▸ **Listed records**:

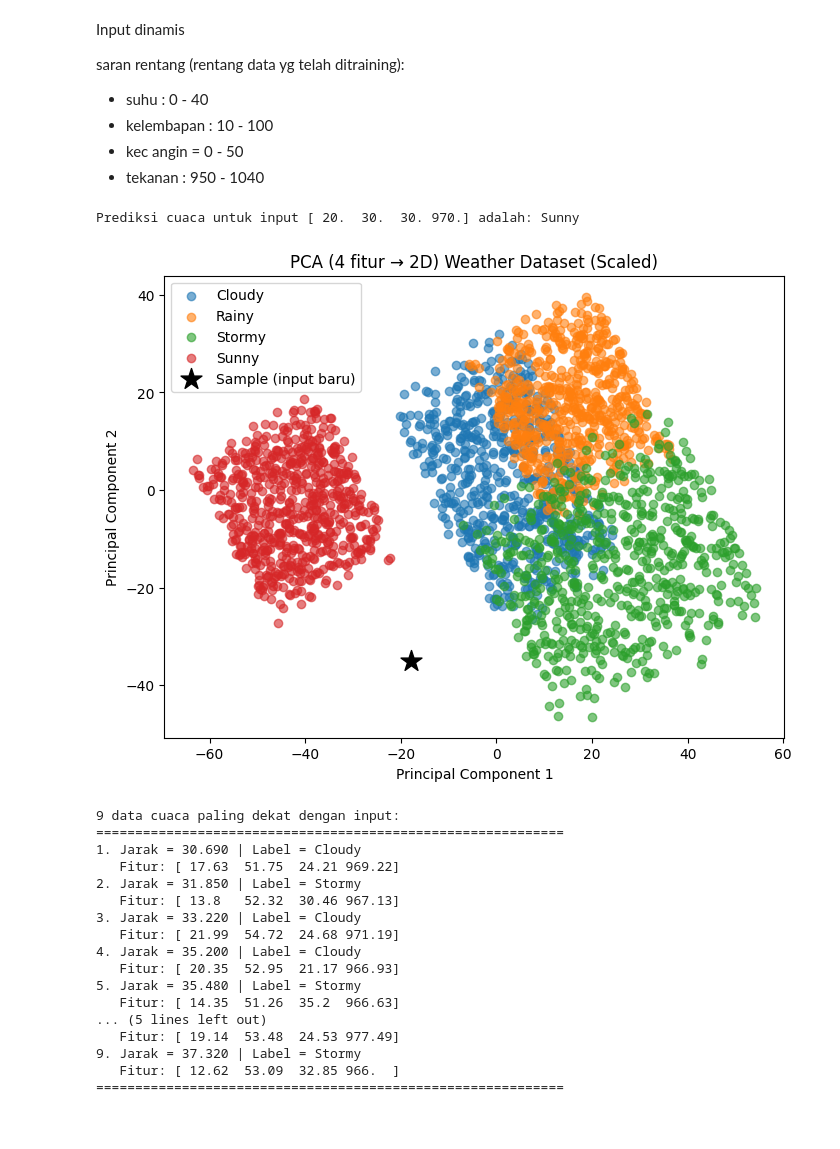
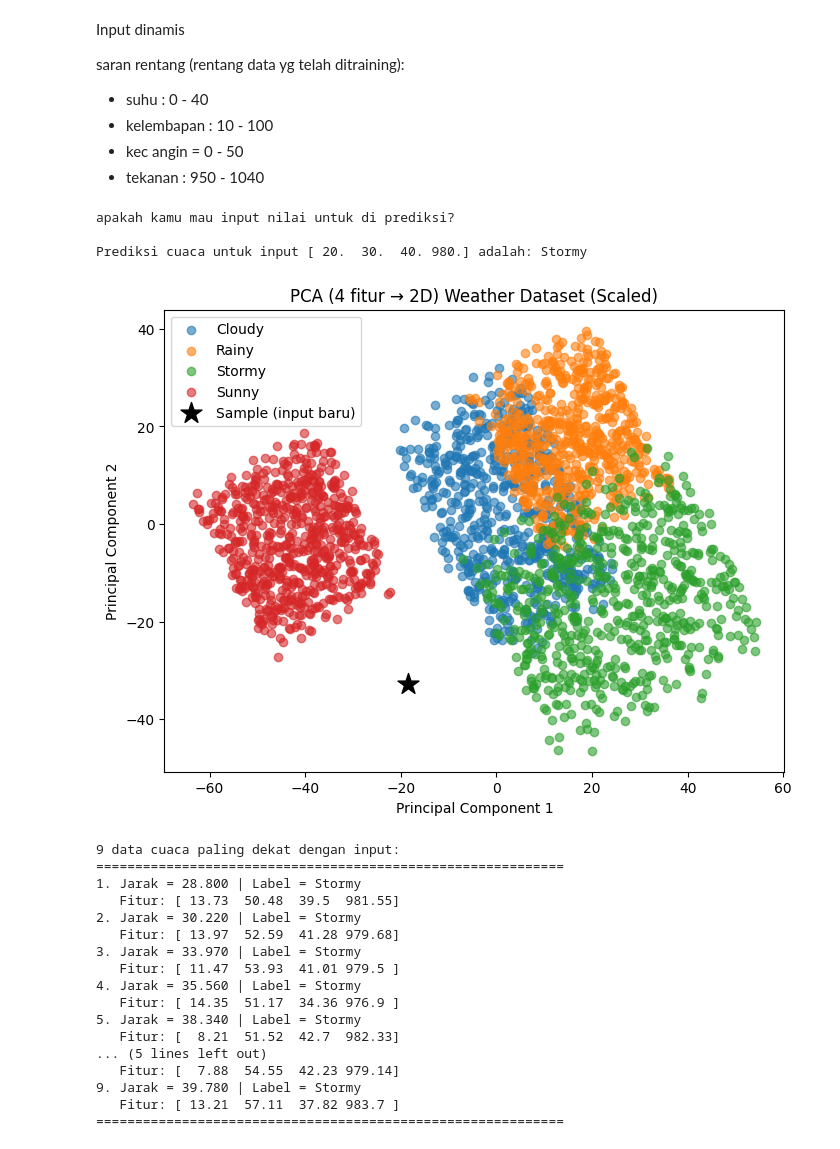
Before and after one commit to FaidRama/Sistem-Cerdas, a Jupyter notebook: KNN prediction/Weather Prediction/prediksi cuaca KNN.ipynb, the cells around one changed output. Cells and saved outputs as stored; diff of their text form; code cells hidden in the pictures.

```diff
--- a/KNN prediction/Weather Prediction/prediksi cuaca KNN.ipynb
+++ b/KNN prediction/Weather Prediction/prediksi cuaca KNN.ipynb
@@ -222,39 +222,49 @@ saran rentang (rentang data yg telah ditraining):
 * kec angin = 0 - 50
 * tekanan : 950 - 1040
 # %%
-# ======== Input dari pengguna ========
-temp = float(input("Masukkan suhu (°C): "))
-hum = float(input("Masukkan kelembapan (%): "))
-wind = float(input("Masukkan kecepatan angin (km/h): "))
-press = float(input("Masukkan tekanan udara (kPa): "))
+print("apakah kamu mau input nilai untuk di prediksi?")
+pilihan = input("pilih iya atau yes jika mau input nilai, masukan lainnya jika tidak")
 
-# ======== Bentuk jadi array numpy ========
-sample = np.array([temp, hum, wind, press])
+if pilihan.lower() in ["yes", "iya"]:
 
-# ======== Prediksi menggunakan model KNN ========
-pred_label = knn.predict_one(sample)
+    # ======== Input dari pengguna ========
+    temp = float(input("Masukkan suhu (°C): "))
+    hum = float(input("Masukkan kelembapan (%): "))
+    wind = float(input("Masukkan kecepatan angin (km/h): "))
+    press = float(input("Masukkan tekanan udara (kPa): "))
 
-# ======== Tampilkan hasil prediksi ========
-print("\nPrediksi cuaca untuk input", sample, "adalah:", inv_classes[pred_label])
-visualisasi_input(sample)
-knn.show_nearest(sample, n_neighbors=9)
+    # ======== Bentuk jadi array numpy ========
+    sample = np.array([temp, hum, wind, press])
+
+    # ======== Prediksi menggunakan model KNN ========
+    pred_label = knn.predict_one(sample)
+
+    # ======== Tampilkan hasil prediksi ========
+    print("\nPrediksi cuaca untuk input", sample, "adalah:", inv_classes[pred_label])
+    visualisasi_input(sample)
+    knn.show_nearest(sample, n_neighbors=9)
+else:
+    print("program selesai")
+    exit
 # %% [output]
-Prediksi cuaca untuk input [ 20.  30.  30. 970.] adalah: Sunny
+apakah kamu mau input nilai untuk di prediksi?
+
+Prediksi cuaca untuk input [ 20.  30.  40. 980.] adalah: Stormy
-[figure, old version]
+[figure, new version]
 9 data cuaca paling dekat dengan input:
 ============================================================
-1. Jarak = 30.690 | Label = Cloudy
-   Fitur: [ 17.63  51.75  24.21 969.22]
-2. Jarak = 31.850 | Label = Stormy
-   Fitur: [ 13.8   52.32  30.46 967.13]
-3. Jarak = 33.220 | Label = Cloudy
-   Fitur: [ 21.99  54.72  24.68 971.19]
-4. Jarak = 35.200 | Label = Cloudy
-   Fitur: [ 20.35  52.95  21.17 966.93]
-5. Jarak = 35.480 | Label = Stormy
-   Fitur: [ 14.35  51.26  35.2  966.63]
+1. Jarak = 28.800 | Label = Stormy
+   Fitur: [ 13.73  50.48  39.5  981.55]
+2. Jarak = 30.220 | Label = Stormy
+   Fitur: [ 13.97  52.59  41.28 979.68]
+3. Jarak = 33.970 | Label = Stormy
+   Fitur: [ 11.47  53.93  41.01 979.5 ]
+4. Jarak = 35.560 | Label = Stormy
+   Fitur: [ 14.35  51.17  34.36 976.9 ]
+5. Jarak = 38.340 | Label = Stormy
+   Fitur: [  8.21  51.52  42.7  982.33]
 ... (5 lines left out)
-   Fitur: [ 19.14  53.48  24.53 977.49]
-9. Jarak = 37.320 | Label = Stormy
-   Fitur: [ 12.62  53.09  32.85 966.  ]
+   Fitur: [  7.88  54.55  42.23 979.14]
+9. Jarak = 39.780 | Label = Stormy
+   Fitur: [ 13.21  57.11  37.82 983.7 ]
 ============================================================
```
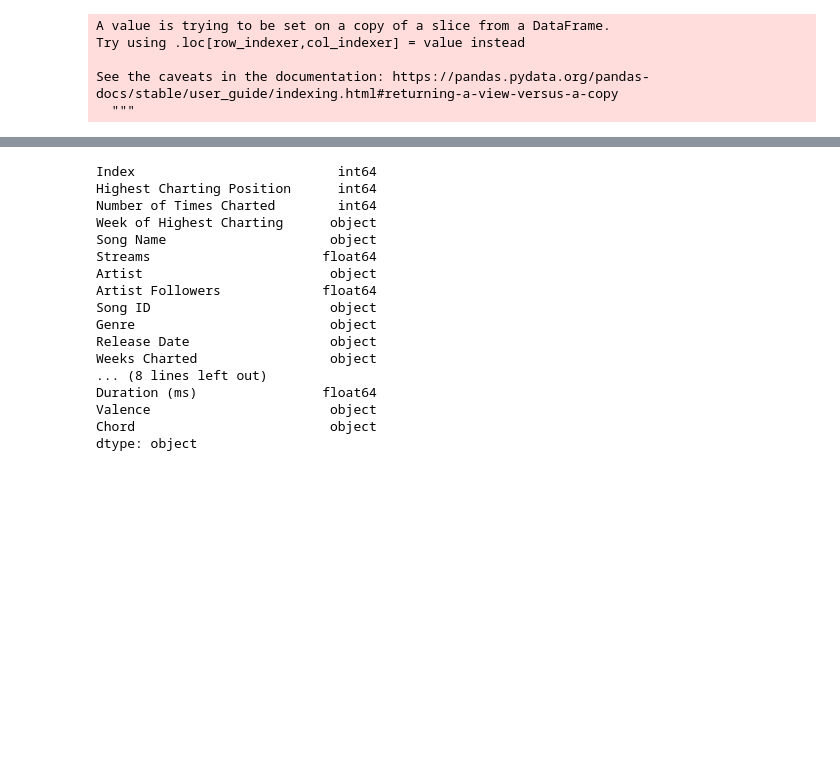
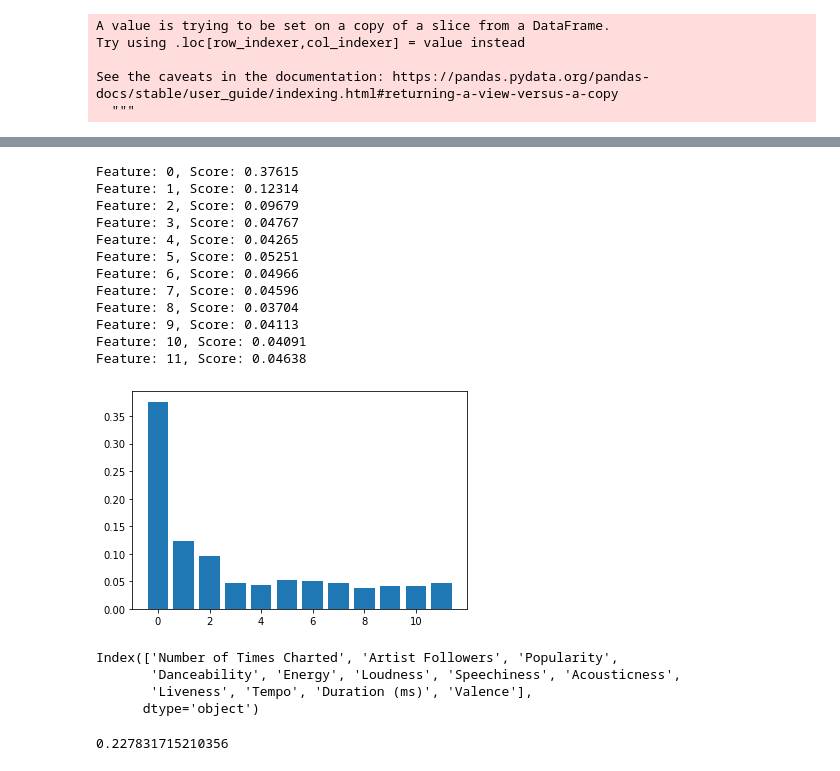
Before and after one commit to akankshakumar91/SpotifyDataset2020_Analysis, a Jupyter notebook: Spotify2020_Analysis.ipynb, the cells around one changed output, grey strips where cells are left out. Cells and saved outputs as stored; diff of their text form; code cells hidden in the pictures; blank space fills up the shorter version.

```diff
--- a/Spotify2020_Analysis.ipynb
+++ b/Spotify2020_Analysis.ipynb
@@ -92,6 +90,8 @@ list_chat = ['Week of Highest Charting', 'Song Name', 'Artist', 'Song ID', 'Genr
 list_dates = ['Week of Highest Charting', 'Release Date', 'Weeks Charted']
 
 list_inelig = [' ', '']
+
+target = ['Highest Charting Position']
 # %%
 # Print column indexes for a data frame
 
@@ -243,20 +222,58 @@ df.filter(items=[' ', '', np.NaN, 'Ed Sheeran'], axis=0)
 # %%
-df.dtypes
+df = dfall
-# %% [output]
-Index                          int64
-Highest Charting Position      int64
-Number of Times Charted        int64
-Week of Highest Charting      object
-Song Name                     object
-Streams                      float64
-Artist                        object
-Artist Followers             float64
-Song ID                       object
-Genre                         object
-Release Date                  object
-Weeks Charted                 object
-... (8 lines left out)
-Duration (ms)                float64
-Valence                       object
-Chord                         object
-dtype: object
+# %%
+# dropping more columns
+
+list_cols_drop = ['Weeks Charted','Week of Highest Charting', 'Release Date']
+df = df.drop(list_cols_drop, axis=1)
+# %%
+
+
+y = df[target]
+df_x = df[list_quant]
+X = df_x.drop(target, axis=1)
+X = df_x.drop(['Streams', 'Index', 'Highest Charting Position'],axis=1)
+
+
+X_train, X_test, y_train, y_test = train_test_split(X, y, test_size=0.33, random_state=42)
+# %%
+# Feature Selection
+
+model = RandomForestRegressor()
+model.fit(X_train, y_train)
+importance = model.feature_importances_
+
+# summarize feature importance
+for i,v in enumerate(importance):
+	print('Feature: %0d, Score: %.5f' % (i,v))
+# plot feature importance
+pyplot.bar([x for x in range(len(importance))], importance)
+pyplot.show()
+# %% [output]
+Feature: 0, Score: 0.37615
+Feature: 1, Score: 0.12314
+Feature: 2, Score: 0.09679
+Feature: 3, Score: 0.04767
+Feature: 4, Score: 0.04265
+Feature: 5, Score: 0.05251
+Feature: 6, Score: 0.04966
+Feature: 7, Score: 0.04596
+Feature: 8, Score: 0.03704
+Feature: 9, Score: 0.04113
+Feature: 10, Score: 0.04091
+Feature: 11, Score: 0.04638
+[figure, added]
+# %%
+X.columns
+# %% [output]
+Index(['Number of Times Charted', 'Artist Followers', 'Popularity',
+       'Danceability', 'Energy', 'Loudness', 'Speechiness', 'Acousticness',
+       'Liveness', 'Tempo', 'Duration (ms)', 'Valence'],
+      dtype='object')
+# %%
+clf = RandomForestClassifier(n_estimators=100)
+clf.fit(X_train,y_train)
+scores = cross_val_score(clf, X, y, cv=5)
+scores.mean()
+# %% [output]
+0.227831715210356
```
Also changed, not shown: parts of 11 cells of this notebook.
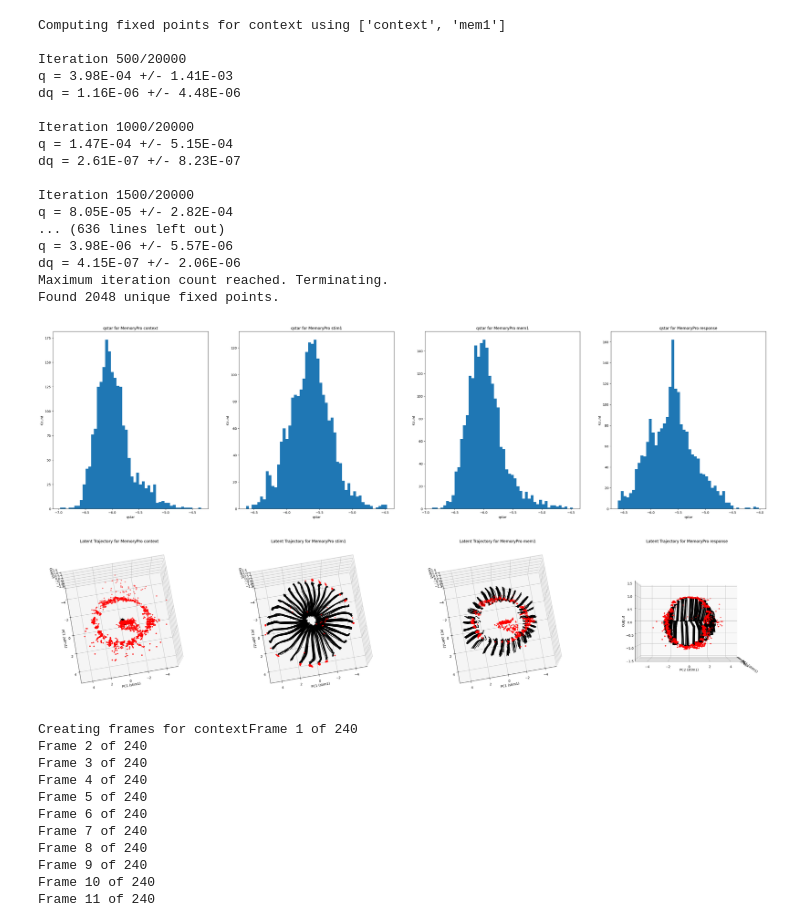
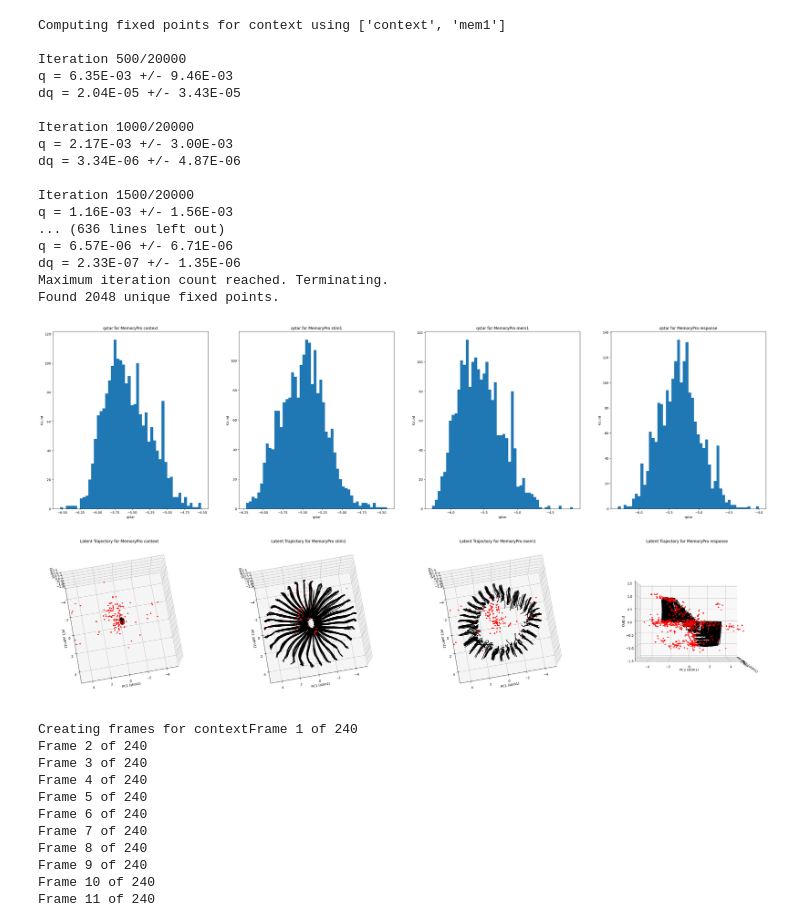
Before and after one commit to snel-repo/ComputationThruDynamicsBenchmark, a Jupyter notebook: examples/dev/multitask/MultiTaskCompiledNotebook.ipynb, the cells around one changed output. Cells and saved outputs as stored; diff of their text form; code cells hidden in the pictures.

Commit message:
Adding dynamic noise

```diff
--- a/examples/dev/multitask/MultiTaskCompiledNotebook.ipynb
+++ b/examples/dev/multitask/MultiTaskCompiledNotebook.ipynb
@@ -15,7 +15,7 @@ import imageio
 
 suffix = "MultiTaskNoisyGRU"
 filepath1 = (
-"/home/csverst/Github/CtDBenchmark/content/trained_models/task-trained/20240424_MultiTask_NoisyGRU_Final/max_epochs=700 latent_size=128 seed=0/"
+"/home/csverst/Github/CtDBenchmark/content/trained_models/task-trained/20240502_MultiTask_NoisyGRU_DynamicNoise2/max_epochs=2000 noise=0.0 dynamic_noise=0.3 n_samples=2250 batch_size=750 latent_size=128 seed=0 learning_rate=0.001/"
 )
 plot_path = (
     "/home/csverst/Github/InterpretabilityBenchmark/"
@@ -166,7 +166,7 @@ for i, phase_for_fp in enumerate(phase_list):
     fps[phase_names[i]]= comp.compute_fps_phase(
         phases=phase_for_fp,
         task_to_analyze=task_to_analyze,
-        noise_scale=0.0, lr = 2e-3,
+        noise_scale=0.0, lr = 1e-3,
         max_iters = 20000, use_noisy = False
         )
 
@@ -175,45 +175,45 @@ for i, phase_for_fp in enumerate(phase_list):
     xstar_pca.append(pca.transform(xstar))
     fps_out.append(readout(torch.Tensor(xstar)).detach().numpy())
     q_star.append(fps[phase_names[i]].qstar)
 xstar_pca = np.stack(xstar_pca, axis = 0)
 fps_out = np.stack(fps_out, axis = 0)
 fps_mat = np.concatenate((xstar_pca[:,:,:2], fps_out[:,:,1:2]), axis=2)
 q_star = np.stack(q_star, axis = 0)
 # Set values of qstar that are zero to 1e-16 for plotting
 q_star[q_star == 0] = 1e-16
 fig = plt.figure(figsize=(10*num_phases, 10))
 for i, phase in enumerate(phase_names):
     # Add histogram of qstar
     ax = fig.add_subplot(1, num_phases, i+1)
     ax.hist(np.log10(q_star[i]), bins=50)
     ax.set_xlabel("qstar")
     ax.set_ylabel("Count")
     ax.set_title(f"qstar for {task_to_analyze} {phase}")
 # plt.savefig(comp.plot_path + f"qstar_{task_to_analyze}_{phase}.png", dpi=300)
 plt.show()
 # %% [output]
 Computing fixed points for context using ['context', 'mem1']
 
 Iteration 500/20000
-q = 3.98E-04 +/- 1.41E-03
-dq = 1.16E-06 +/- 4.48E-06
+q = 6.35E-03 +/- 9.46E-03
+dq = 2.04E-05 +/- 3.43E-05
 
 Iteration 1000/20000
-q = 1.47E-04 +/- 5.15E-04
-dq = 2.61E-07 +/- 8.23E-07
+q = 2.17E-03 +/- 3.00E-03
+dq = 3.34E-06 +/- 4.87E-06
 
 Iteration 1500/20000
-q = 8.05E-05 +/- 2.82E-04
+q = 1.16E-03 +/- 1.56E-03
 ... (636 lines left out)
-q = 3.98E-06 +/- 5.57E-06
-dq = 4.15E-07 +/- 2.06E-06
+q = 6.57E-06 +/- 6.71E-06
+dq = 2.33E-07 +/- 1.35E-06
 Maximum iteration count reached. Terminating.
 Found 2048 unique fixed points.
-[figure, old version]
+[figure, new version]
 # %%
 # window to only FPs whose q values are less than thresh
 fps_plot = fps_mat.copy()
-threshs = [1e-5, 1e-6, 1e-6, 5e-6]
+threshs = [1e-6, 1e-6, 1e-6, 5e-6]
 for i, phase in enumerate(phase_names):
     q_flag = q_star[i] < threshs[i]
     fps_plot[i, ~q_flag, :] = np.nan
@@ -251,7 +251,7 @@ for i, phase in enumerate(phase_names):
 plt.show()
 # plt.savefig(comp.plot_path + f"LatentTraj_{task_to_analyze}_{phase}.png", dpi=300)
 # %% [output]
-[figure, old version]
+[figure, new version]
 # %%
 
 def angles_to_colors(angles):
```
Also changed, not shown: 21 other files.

▸ **Exercise description**:
Find the lines in the records that contain the word "importance", then copy every one of them.

▸ **Completed task**:
+importance = model.feature_importances_
+# summarize feature importance
+for i,v in enumerate(importance):
+# plot feature importance
+pyplot.bar([x for x in range(len(importance))], importance)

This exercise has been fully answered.